## Instructions for the task
Copy the result of filtering the entries below for lines that include the string "from".

###

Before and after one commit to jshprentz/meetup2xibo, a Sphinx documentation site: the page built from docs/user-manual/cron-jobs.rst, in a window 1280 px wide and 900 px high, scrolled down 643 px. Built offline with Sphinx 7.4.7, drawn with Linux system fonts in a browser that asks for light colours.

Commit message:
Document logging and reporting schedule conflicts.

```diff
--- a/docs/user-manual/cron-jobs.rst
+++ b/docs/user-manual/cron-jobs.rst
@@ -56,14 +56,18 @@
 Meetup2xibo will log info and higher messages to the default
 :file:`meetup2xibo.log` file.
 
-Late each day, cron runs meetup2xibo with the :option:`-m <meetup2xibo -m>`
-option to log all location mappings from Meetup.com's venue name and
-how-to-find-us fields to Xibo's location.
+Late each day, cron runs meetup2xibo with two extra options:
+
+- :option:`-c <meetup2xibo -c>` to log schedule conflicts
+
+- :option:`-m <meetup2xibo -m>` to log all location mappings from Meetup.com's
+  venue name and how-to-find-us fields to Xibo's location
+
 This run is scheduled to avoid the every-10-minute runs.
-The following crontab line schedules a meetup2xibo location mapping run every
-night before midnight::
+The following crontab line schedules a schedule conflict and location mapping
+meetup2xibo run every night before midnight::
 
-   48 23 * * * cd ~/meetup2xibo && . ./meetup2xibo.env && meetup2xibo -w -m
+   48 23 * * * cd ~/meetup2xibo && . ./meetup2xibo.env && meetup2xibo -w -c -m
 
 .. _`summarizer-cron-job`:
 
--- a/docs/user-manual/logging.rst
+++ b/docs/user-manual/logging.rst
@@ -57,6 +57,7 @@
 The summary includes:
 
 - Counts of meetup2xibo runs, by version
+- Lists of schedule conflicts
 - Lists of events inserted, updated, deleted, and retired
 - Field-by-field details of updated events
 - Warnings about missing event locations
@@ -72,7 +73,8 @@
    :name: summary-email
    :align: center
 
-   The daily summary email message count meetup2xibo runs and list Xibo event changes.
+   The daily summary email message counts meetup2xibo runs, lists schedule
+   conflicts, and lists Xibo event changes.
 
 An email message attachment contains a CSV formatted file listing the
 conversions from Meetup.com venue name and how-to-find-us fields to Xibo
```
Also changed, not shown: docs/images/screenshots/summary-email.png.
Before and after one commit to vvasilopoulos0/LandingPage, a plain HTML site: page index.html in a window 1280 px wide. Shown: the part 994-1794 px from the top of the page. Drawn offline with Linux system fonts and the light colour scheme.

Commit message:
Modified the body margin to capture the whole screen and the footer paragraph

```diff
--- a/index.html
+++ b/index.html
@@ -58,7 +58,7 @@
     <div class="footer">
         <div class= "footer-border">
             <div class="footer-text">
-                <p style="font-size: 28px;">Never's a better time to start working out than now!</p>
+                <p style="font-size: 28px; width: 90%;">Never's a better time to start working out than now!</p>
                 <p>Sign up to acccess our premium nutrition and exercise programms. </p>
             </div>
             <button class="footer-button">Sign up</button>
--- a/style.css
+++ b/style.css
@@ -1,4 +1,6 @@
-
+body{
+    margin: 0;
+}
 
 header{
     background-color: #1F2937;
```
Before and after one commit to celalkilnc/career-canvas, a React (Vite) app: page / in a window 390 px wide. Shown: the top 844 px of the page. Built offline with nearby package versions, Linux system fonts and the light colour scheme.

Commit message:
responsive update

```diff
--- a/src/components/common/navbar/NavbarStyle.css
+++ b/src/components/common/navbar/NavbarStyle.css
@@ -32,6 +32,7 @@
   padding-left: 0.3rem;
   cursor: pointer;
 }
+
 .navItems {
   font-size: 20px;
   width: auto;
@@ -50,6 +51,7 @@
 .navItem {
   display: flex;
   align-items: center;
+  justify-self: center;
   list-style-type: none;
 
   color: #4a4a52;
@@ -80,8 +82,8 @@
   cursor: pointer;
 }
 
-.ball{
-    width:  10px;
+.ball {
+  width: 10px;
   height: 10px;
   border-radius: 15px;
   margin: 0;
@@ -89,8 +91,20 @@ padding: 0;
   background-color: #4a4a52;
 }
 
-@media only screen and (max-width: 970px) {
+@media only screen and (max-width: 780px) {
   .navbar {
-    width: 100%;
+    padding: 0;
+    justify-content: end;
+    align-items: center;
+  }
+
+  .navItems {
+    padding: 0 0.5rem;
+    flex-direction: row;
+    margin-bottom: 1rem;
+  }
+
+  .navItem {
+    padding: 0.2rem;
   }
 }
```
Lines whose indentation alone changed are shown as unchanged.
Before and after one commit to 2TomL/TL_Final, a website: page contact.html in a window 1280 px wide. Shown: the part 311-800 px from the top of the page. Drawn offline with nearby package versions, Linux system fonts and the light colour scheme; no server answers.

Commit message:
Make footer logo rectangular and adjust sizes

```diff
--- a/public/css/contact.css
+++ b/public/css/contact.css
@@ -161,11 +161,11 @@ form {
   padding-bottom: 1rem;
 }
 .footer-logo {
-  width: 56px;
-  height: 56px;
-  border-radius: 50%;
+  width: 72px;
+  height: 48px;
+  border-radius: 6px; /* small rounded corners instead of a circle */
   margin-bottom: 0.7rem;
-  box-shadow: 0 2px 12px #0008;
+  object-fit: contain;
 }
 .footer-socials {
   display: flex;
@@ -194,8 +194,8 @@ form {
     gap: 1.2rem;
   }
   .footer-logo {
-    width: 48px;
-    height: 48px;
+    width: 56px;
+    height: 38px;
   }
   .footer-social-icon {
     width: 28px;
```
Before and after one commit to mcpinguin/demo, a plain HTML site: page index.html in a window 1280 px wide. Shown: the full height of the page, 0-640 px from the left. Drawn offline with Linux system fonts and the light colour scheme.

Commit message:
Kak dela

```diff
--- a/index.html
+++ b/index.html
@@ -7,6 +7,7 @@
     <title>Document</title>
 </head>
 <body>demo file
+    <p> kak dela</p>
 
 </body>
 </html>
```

###

## Solution to this task
Before and after one commit to jshprentz/meetup2xibo, a Sphinx documentation site: the page built from docs/user-manual/cron-jobs.rst, in a window 1280 px wide and 900 px high, scrolled down 643 px. Built offline with Sphinx 7.4.7, drawn with Linux system fonts in a browser that asks for light colours.
-option to log all location mappings from Meetup.com's venue name and
+- :option:`-m <meetup2xibo -m>` to log all location mappings from Meetup.com's
 conversions from Meetup.com venue name and how-to-find-us fields to Xibo
Before and after one commit to vvasilopoulos0/LandingPage, a plain HTML site: page index.html in a window 1280 px wide. Shown: the part 994-1794 px from the top of the page. Drawn offline with Linux system fonts and the light colour scheme.
Before and after one commit to 2TomL/TL_Final, a website: page contact.html in a window 1280 px wide. Shown: the part 311-800 px from the top of the page. Drawn offline with nearby package versions, Linux system fonts and the light colour scheme; no server answers.
Before and after one commit to mcpinguin/demo, a plain HTML site: page index.html in a window 1280 px wide. Shown: the full height of the page, 0-640 px from the left. Drawn offline with Linux system fonts and the light colour scheme.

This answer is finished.